Since I began this Composition & Rhetoric-inspired blog in February 2009, I have received zero comments from viewers. I rarely post in response to the comments/feedback of others, though the genre of the blog encourages such interaction. What I’ve come to discover lately is that:
For me, blogging is not about actual circulation. Rather, it is about self-actualization–a kind of identity-building medium where my writing responds more to an external representation of my self rather than actual human correspondents.
[I haven’t ironed all of this out just yet… Let’s take a journey, shall we?]
If you’re reading this post, you must find it odd that I seem to pretend you don’t exist, dear reader! The strangeness of the blog seems to be just that: I write to a reader that I am unable to define. The fact that I’m unable to know exactly who my readers are makes this blog more like a series of personal journal entries. If you were to ask me, “Hey there, Katie. Why do you blog?” I would respond:

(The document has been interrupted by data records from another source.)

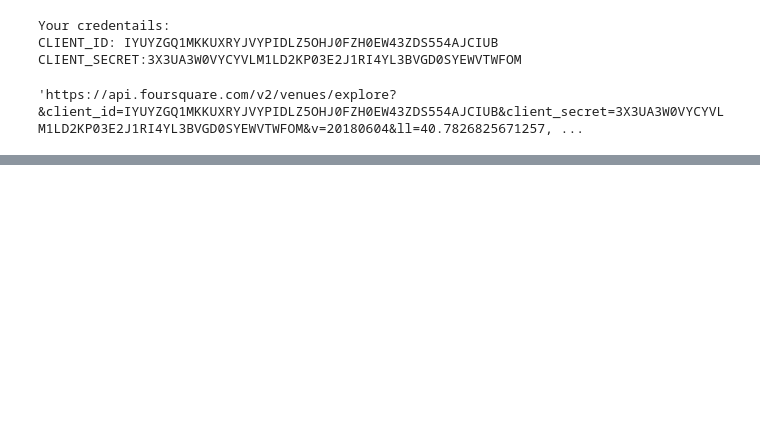
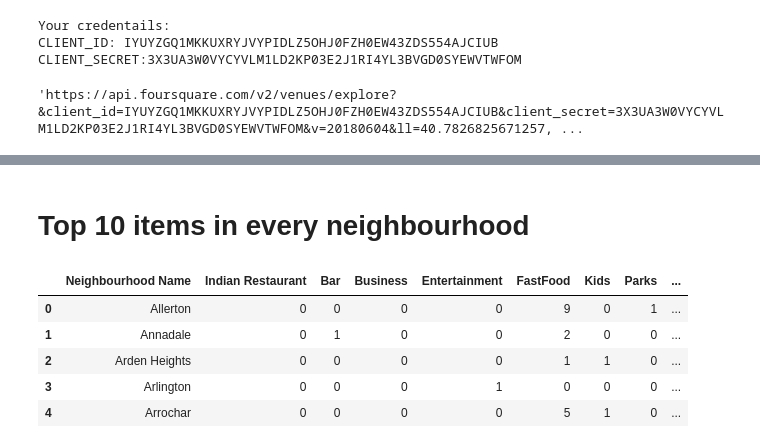
Before and after one commit to ksnblr/Coursera_Capstone, a Jupyter notebook: Battle_Of_Neighbourhoods.ipynb, the cells around one changed output, grey strips where cells are left out. Saved outputs shown, nothing was run; the diff lists cells and outputs as text; code cells hidden in the pictures; blank space fills up the shorter version.

```diff
--- a/Battle_Of_Neighbourhoods.ipynb
+++ b/Battle_Of_Neighbourhoods.ipynb
@@ -339,0 +767,11 @@ ind_rest_df
+# %% [markdown]
+# Top 10 items in every neighbourhood
+# %%
+allvenues_grouped.head()
+# %% [output]
+|  | Neighbourhood Name | Indian Restaurant | Bar | Business | Entertainment | FastFood | Kids | Parks | ... |
+| 0 | Allerton | 0 | 0 | 0 | 0 | 9 | 0 | 1 | ... |
+| 1 | Annadale | 0 | 1 | 0 | 0 | 2 | 0 | 0 | ... |
+| 2 | Arden Heights | 0 | 0 | 0 | 0 | 1 | 1 | 0 | ... |
+| 3 | Arlington | 0 | 0 | 0 | 1 | 0 | 0 | 0 | ... |
+| 4 | Arrochar | 0 | 0 | 0 | 0 | 5 | 1 | 0 | ... |
```
Also changed, not shown: parts of 42 cells of this notebook.
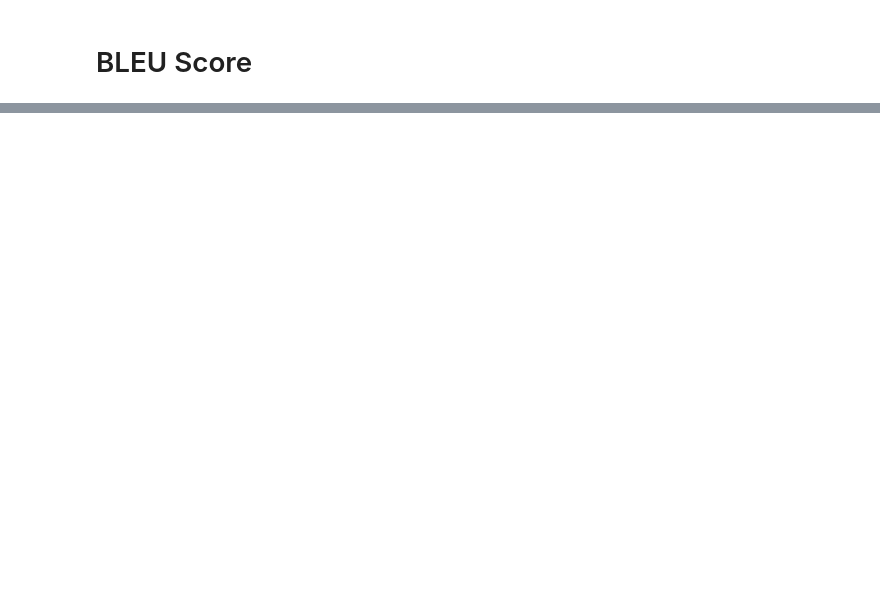
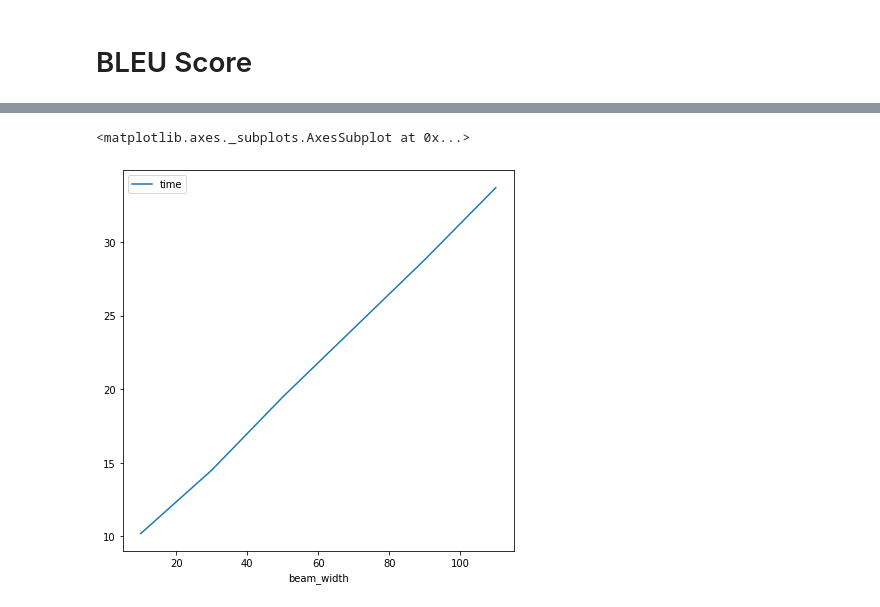
Before and after one commit to MchlUh/NLP---Text-Translation, a Jupyter notebook: Experiments/NLP_3_EXP_1.ipynb, the cells around one changed output, grey strips where cells are left out. Cells and saved outputs as stored; diff of their text form; code cells hidden in the pictures; blank space fills up the shorter version.

```diff
--- a/Experiments/NLP_3_EXP_1.ipynb
+++ b/Experiments/NLP_3_EXP_1.ipynb
@@ -911,0 +927,5 @@ results_df.to_csv('/content/drive/My Drive/DSBA/Colab Notebooks/results_max_leng
+# %%
+results_df[['time']].plot(figsize=(7,7))
+# %% [output]
+<matplotlib.axes._subplots.AxesSubplot at 0x...>
+[figure, added]
```
Also changed, not shown: parts of 16 cells of this notebook.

I blog because I type faster than I handwrite. Because I am eased by the blogger’s ability to include photos, drawings, word docs, videos, radio programs, web links, and (well, not yet) comments. When words cannot convey my meaning, there are at least five other mediums through which I can compose/explain it.
Know why else? I blog because it is a kind of self-forming. When I post work I am proud of (often work I submit for a class presentation or exercise), I create an identity that is more seemless than “real life.” What do I mean? Coursework is often abandoned. Placed in a folder or archive, untouched for years. This blog has become a virtual record of my progression, my interests, my life as a graduate student. [Oh one day, I’ll look back!] Who I am or will be in this field is taking shape before my eyes, offering me a more whole “gaze” at myself as a composer. In essence, paths are traveled and retraveled. Writing is written and rewritten. Responded to and extended.
Even if it’s just between me and… well, me.